Did that experience change how you view agencies?
It surely did. I don’t ever want to work for advertising agencies again because of everything that I dealt with [at 72andSunny]. For my first experience, it wasn’t a good one at all. I remember so many days coming home to my girlfriend and just telling her of what I dealt with on that particular day. One person who really helped me throughout my time there was a creative director by the name of Xavier Jacobs. He now works at BeatsByDre but he still remains a mentor to me. From early on, he recognized my talent, knack for innovation and desire to help, and he would nurture that and encourage me. He has taught me a lot and I still speak to him almost every day, bouncing ideas off of him and getting feedback. He’s the silver lining of that situation.

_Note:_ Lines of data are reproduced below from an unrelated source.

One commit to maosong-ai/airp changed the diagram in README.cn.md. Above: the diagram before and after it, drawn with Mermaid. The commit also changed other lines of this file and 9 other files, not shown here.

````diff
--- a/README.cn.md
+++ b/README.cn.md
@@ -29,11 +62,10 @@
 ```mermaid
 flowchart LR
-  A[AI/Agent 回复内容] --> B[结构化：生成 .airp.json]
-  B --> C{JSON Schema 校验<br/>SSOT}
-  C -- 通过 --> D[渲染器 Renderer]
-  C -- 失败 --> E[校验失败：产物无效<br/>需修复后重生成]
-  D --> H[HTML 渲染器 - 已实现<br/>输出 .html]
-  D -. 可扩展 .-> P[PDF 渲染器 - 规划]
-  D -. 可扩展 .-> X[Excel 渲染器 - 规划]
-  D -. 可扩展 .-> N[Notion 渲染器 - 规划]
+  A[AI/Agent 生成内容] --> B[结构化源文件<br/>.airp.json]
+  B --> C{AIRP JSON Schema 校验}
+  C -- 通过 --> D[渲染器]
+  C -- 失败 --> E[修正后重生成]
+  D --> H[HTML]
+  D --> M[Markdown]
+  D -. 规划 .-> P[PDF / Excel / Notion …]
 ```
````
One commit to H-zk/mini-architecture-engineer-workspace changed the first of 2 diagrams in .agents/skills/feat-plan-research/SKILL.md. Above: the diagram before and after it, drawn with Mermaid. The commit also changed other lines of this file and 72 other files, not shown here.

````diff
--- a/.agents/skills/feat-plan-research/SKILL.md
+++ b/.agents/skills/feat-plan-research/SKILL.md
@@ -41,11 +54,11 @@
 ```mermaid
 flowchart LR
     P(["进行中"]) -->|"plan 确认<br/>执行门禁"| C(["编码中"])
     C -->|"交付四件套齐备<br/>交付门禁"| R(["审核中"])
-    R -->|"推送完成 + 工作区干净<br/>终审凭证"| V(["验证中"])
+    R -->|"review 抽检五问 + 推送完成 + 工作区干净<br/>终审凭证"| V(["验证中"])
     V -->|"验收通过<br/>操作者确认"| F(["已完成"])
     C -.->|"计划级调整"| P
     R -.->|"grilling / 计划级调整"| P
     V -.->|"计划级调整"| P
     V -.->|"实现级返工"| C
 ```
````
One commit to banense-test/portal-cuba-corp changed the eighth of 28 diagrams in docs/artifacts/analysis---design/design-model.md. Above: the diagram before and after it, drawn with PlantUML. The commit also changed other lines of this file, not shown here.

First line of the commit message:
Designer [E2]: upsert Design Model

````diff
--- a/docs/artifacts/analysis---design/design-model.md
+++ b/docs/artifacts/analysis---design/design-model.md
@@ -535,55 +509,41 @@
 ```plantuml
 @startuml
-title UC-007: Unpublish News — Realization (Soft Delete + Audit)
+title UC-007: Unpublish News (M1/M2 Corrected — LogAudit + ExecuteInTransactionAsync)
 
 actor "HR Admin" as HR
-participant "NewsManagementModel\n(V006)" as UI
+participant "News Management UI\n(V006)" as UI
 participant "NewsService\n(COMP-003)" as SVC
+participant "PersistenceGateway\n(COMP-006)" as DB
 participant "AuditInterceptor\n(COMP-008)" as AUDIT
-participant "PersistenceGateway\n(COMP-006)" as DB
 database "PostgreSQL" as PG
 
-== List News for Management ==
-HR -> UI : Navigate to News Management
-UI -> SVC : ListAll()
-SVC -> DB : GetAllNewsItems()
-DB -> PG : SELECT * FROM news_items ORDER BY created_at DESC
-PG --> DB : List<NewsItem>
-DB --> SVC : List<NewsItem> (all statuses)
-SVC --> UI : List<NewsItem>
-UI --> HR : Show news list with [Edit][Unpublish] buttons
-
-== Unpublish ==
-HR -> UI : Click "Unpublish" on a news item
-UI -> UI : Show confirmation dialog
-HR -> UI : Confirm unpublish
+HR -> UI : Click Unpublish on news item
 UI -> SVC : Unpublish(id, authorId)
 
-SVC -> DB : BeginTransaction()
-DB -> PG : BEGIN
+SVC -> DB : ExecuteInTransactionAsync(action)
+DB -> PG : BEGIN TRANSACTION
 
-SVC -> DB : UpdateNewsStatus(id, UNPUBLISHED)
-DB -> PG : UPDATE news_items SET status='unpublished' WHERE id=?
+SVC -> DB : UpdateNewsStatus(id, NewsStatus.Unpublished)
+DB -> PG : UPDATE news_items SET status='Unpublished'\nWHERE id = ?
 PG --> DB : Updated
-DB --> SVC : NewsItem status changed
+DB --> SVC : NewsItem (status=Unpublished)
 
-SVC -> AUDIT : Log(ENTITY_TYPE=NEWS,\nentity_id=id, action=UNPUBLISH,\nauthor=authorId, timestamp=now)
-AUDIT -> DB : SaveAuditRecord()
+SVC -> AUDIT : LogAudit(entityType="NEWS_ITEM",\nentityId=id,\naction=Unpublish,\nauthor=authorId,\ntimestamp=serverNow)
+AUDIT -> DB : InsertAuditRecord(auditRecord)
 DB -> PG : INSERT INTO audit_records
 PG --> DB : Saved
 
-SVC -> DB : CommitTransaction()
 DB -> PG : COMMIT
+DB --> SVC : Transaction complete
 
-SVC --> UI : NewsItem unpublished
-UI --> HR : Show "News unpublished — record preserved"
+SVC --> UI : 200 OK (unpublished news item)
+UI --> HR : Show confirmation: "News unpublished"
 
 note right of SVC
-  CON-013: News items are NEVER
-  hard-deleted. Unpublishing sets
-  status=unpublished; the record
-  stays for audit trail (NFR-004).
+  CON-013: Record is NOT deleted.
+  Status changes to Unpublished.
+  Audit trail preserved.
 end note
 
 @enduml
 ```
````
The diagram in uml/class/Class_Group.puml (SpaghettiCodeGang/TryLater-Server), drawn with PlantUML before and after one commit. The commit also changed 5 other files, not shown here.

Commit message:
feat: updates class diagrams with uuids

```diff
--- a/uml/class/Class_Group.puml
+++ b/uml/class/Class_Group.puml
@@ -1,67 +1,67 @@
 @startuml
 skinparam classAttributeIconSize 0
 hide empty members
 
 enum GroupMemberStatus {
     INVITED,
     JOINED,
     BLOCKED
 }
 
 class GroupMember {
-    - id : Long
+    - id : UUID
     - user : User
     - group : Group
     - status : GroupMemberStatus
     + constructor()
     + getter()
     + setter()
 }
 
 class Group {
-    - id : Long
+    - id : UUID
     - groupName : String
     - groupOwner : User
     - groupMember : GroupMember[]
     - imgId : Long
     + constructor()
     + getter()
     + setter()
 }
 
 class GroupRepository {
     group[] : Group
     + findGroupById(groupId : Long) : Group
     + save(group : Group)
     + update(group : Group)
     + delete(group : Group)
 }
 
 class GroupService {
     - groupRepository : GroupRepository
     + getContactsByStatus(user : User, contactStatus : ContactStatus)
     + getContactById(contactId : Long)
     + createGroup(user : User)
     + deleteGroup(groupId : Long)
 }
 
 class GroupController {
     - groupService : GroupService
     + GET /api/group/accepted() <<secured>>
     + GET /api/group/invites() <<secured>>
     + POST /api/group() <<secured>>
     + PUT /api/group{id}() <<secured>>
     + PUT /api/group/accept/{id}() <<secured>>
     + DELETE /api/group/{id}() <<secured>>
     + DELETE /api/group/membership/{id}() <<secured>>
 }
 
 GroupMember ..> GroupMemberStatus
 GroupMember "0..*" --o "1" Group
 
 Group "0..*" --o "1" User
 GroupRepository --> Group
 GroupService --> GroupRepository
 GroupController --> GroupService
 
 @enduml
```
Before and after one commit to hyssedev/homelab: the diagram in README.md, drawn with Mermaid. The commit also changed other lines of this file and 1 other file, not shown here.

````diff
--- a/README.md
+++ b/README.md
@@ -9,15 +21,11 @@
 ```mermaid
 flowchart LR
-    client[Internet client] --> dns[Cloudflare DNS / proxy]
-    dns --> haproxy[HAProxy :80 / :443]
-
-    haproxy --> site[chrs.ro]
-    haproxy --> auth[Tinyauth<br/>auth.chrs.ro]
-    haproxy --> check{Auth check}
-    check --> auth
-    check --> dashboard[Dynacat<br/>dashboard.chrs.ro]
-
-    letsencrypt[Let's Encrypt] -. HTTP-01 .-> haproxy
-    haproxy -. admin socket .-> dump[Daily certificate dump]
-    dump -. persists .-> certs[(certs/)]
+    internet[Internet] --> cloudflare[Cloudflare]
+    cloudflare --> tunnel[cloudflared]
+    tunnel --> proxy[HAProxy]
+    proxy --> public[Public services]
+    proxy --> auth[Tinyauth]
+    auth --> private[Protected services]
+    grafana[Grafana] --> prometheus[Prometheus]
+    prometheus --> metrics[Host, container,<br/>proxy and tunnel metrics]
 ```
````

How do you feel your diversity positively impacts your work?
I think my diversity, with the help of how I was raised by my family, has really molded me into a well-rounded person. I think my diversity is rather unique as I was born and raised in Trinidad until I was 13 before moving to New York with my parents and siblings. I think being able to live the first half of my life in Trinidad and now the second half of my life thus far in New York, has given me a worldly view and understanding of things. My diversity has also helped me remain humble and persistent, not only in my ambitions but the changes that need to be made in society and the minds of others. More specifically, it gives me an intangible outlook and approach to how I execute marketing tactics, understand strategy and build equity with those who I work with and also my very own endeavors. My diversity has provided me with many skills; storytelling being one of the most important and impactful ones.
But that’s why I’m focused on myself because I know, as a Black man in this world, it’s very uncomfortable and racist in many settings. I try to preserve my mind and energy so I can put them to use efficiently and intelligently.
What do you think of recent actions agencies have taken to tackle systemic racism?
I think everyone’s approach shouldn’t be judged in the short-term but in the long-term. A lot of agencies were very quiet when everything with George Floyd began happening and so many of them were silent throughout the years when we witnessed so many Black people be unlawfully killed on camera. I think, at times, a lot of agencies will do anything in the moment to try to pacify the situation or prevent backlash they would face if they don’t do anything. But truthfully, a lot of agencies are rooted in oppression, so real change has to come from the removal of certain individuals in leadership or actions such as putting their money in Black-owned bank accounts and utilizing Black businesses for the multiple needs and wants they have.
People have to understand that this is not a trend. It’s a reality for Black people that we have endured for so long. We are exhausted but still fighting for true freedom and equality. The scary truth is that our lives depend on this fight and that’s not something white people have to worry about. I'm not going to be quick to give props to their efforts because we have been enduring racism, oppression and its many ramifications for 400 years. I don't think credit is fully warranted yet.
What should the industry be doing to truly achieve equity for people of color?
I think programs that promote Black people being in these spaces comfortably should be more widespread, especially for high school and college students. The representation of Black people within the advertising agency is so scarce and it’s really alarming to think about. We also have to be given roles throughout all sectors and levels. Eliminate the microaggressions and discriminations. We deserve to work in a safe space that allows us to be us without being treated unfairly. The oppressive forces are scared to let us in because they have a dog-eat-dog mentality. Lastly, the money is crucial. We deserve to be paid more, hired more and also, as I said, put money in Black-owned banks, help stimulate the Black dollar and our economy.